(Supplied material)

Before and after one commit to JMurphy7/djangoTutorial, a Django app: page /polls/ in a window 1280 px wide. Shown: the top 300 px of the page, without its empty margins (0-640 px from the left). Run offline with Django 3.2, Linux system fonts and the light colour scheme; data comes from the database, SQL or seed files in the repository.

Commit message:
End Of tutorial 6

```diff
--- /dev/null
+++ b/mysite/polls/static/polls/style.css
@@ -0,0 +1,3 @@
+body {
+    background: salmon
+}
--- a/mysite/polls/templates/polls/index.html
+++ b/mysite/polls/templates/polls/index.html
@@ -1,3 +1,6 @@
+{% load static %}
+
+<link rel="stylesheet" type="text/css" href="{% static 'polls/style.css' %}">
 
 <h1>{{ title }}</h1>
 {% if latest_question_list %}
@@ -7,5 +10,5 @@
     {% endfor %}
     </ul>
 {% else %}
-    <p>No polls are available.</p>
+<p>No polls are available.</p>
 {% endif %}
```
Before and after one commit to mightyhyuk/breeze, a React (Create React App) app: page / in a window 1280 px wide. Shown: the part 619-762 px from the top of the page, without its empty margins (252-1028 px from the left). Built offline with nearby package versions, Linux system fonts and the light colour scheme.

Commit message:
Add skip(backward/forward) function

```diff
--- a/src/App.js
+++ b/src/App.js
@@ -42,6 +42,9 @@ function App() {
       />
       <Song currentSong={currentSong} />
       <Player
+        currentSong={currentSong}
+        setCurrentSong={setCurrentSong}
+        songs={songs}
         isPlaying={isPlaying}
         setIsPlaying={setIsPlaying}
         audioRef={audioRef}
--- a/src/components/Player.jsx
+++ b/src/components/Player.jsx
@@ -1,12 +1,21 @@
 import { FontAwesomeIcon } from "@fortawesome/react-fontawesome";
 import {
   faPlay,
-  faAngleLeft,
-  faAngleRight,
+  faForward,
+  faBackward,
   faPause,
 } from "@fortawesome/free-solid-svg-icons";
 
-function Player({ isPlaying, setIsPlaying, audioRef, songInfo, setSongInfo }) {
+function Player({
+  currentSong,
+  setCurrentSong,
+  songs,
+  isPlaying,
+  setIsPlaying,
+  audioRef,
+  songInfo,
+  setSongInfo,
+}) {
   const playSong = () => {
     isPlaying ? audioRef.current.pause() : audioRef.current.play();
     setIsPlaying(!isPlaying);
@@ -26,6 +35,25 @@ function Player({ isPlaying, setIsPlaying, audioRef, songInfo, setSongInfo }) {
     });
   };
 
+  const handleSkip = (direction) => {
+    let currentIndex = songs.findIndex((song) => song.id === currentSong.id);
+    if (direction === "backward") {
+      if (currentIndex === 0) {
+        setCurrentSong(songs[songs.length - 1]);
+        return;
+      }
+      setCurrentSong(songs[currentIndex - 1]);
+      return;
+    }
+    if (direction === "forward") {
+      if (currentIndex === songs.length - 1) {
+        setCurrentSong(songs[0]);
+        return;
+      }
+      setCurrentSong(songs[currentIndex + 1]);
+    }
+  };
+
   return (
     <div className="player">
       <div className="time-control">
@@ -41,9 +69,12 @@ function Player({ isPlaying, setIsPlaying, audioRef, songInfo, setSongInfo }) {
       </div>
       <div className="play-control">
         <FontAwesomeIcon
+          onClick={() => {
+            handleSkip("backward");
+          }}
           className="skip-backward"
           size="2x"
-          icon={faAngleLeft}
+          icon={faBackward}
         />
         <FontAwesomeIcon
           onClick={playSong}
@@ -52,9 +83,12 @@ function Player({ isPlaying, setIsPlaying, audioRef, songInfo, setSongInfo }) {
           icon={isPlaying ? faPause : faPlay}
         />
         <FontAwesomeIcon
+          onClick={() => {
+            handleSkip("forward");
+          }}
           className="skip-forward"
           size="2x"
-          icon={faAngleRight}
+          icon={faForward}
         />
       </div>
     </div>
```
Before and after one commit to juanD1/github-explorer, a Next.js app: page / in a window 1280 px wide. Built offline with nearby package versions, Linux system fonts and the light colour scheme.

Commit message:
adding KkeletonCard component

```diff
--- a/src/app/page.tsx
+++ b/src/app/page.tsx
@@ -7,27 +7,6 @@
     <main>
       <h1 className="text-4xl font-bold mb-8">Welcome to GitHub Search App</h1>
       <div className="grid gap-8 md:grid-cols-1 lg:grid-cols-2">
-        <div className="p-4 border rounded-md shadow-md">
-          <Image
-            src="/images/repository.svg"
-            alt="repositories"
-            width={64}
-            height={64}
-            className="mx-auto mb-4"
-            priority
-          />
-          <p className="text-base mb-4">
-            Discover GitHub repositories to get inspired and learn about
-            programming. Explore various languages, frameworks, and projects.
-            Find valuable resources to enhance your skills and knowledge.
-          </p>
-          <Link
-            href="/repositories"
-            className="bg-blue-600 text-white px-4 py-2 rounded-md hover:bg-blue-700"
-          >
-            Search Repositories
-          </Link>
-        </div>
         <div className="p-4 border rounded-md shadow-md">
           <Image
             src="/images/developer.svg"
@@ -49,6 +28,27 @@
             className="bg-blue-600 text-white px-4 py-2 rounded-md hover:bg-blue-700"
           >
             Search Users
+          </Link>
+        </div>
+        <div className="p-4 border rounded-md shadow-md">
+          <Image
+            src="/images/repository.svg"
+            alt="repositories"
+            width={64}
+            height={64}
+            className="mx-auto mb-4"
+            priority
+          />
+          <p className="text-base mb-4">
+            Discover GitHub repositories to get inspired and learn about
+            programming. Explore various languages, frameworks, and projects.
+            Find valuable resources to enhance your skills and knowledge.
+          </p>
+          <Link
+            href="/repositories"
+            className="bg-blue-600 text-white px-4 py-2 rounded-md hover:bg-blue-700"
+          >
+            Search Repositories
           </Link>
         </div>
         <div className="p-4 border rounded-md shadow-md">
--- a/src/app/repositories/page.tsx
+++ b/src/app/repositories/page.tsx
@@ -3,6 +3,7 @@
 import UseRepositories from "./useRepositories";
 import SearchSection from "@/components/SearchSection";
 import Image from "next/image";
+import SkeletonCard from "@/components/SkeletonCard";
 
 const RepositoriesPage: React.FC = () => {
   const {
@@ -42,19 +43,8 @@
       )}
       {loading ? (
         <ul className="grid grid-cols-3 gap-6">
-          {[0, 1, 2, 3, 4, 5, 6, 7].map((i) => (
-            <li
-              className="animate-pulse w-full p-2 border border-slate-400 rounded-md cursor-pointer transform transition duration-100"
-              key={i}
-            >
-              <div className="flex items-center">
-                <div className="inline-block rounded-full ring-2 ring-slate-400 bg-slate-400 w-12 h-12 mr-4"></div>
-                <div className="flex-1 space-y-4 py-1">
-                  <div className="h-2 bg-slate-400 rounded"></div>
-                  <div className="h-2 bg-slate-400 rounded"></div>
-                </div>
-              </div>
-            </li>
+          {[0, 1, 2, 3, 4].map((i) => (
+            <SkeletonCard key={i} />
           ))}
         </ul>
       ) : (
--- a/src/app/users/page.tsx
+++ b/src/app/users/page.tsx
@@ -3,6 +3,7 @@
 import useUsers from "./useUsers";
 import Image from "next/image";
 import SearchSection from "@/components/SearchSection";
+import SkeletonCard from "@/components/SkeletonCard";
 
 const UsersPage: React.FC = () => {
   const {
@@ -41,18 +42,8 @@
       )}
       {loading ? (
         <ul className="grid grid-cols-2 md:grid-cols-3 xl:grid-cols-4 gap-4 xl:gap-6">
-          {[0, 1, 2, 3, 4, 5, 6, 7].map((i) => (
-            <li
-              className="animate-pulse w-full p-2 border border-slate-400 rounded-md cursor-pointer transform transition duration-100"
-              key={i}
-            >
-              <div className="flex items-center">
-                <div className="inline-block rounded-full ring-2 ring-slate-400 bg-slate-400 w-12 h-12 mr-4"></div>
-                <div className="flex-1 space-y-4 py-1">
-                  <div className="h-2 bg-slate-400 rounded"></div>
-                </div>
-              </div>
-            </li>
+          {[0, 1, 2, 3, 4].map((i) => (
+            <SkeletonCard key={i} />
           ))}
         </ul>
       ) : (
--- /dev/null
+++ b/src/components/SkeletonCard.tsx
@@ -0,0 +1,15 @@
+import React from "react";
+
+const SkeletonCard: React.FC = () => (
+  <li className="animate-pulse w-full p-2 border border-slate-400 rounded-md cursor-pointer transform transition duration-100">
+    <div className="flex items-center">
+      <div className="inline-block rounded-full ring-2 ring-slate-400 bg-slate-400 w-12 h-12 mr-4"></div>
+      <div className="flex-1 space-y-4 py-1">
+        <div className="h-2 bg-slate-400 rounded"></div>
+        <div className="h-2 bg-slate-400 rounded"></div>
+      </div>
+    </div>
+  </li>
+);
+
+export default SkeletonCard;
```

(End Supplied material)

▸ **Work request**
From the entries above, work out how many lines include "empty"; the number is the only answer wanted.

▸ **Exercise output**
2